• Function generators simulate square, sinusoidal, or triangle wave input and trigger signals.
• Digital voltmeters (DVMs), ranging from 3.5- to 6.5-digit meters, measure voltages down to 6.5-digit precision at the selected measurement range
• Cap and inductance meters, developed by Sencore, analyze capacitors for capacitance, equivalent series resistance (ESR), dielectric leakage, and frequency response. Inductance meters specifically measure similar attributes in coils.
• Power-supply load boxes are dynamic load banks for testing power-supply capacities, hold-up time, and spike sensitivity.
• Calibrators are reference systems traceable back to National Institute of Standards and Technology (NIST) standards for final adjustment of temperature, flow, and pressure related products.

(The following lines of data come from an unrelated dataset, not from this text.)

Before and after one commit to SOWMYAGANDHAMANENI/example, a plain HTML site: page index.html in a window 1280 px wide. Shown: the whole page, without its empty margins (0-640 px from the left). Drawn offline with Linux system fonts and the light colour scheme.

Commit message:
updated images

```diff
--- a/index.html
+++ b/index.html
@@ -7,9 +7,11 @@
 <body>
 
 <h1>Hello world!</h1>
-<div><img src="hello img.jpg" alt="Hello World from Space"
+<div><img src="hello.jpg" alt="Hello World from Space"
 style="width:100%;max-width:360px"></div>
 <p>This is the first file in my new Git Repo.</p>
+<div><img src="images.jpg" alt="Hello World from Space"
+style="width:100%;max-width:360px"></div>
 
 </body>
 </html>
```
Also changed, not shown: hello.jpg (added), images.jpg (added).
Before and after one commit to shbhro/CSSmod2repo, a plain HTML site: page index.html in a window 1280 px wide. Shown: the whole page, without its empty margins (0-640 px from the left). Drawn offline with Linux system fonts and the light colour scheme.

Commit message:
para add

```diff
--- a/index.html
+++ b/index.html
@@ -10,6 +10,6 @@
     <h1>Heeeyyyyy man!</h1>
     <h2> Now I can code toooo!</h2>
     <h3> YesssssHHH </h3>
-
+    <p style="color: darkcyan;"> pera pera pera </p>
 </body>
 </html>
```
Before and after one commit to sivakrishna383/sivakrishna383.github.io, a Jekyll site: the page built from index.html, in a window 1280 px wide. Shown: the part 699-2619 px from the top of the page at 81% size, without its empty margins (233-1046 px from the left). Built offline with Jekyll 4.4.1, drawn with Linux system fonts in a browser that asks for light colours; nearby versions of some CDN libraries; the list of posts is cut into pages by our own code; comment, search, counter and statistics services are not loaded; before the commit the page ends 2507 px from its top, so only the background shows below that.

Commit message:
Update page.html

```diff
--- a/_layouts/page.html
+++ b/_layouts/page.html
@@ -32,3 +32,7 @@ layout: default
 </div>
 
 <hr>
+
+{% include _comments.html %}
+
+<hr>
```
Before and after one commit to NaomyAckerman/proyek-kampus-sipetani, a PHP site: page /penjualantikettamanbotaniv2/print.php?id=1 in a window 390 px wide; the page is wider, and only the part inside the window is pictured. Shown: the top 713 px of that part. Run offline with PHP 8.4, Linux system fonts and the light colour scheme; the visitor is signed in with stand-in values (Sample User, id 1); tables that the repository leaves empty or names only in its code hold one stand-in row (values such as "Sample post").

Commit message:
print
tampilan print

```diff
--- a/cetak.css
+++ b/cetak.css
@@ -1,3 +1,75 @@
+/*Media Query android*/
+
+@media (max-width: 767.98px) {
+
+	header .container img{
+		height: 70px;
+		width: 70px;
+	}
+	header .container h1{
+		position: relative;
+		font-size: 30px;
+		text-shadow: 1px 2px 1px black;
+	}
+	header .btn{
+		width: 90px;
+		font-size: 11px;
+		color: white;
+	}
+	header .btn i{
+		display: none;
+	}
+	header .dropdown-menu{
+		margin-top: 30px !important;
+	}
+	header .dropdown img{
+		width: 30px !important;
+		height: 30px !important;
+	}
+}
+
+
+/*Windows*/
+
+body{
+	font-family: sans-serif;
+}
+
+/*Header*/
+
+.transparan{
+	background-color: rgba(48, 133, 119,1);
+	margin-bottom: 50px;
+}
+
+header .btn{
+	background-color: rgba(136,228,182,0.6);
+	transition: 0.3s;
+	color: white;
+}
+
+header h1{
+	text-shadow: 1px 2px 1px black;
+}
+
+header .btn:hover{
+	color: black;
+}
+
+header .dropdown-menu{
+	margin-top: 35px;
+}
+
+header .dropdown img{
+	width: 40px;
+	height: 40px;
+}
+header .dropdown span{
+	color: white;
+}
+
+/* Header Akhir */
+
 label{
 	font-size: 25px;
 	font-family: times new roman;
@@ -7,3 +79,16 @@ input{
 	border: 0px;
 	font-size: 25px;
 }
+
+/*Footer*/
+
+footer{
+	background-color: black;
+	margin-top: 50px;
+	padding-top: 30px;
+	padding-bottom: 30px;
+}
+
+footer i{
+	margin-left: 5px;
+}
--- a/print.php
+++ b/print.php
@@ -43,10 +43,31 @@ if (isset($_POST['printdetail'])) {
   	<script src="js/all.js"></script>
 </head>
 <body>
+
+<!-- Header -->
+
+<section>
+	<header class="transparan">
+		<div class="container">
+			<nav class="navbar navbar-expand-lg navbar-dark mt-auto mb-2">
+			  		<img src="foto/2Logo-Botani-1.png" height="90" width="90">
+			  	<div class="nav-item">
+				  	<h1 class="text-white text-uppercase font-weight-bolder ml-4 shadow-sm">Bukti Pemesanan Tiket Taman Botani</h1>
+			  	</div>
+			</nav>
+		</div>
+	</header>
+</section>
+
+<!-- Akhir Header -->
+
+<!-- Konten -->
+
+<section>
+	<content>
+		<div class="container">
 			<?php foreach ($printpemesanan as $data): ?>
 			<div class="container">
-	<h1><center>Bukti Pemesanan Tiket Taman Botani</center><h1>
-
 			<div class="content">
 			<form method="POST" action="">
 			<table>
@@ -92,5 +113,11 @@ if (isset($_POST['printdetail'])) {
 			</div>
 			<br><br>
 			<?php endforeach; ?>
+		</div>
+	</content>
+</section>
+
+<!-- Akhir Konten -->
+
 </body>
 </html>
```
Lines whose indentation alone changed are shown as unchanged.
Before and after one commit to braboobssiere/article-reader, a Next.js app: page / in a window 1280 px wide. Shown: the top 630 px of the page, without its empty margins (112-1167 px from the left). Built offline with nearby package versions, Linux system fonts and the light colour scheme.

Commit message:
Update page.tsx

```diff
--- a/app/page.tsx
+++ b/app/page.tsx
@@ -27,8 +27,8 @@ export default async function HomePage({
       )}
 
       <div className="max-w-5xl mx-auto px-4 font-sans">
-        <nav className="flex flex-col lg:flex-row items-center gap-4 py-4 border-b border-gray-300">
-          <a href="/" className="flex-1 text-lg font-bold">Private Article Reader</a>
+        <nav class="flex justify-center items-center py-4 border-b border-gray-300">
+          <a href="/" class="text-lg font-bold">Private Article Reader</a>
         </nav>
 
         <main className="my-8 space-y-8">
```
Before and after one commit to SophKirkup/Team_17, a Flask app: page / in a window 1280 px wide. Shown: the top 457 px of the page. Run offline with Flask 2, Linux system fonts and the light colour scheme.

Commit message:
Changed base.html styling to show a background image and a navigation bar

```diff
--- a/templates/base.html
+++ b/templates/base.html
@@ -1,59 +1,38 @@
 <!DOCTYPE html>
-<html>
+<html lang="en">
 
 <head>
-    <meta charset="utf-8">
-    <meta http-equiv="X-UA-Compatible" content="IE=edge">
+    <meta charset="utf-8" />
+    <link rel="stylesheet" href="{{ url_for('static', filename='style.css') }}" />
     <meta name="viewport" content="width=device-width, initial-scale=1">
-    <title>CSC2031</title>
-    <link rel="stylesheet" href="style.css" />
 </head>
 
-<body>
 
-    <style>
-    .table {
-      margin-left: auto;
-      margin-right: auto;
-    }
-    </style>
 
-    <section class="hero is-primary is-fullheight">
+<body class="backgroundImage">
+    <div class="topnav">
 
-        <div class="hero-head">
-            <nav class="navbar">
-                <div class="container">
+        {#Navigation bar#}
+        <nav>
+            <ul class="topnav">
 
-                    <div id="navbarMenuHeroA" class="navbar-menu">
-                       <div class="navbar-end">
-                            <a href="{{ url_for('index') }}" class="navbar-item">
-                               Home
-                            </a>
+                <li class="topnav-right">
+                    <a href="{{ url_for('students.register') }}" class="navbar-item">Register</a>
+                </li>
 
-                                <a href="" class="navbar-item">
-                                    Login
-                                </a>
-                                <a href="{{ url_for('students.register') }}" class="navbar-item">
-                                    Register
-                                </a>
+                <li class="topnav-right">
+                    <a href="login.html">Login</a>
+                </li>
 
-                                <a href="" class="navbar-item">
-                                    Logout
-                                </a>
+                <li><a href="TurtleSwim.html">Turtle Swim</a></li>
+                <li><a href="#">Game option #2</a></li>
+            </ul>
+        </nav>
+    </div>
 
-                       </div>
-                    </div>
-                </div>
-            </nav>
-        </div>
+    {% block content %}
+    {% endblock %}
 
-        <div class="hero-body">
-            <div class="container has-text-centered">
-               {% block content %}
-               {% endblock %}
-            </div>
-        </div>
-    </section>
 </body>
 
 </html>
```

• Mings, which are handheld testers, identify and check various ICs.
• System or simulation testers provide a means to test assemblies from the connectors to determine entire functionality.
Furthermore, all equipment should be identified as either “used for diagnostic work” or “for final repair” (calibrated). All calibrated equipment should be on a scheduled gauge program.
Economies of Scale
The best repair, rework, and overhaul options at the lowest price points are only sustainable with a highly scalable ISP. For example, larger repair shops can offer more agility by leveraging their inventory of new and refurbished circuit-board assembly parts. This is especially important as it relates to emergency/rush repair services when customers experience production downtime.
In addition to cost-effectively replacing defective circuit-board components with new and/or more reliable parts, plant managers, owners, and operators want a full-service partner that can improve equipment performance and overall operating efficiency. Most repair shops, however, do not have the manpower, experience, or technology necessary to provide value-added PCB redesign and manufacturing services. In particular, for small and medium-sized ISPs, it’s simply cost-prohibitive.
When your circuit-board repair project is complete, the remanufactured, like-new-condition board(s) should always meet the same industry performance specifications as new PCBs. If you found a quality shop, you should expect that the parts will easily exceed the expected lifetime of the original board. When all is said and done, choosing the right ISP can save you up to 70% versus the cost of buying replacement PCBs from the OEM.
Ron Fukui is the director of engineering and technology for the Repair Services Division at PSI Repair Services Inc. He has a BS in electrical engineering technology from California Polytechnic University. Also, he has been an active member of the South East Michigan Community Alliance (SEMCA), where he was a member of the board of directors from 1996 to 2001. He was a member of the Board of Directors for Michigan’s School-to-Work programs from 1994 to 1998 as well. For more information about PSI Repair’s circuit board assembly repair services, call 800-325-4774 or visit http://www.psi-repair.com/repair-services/printed-circuit-board-repair.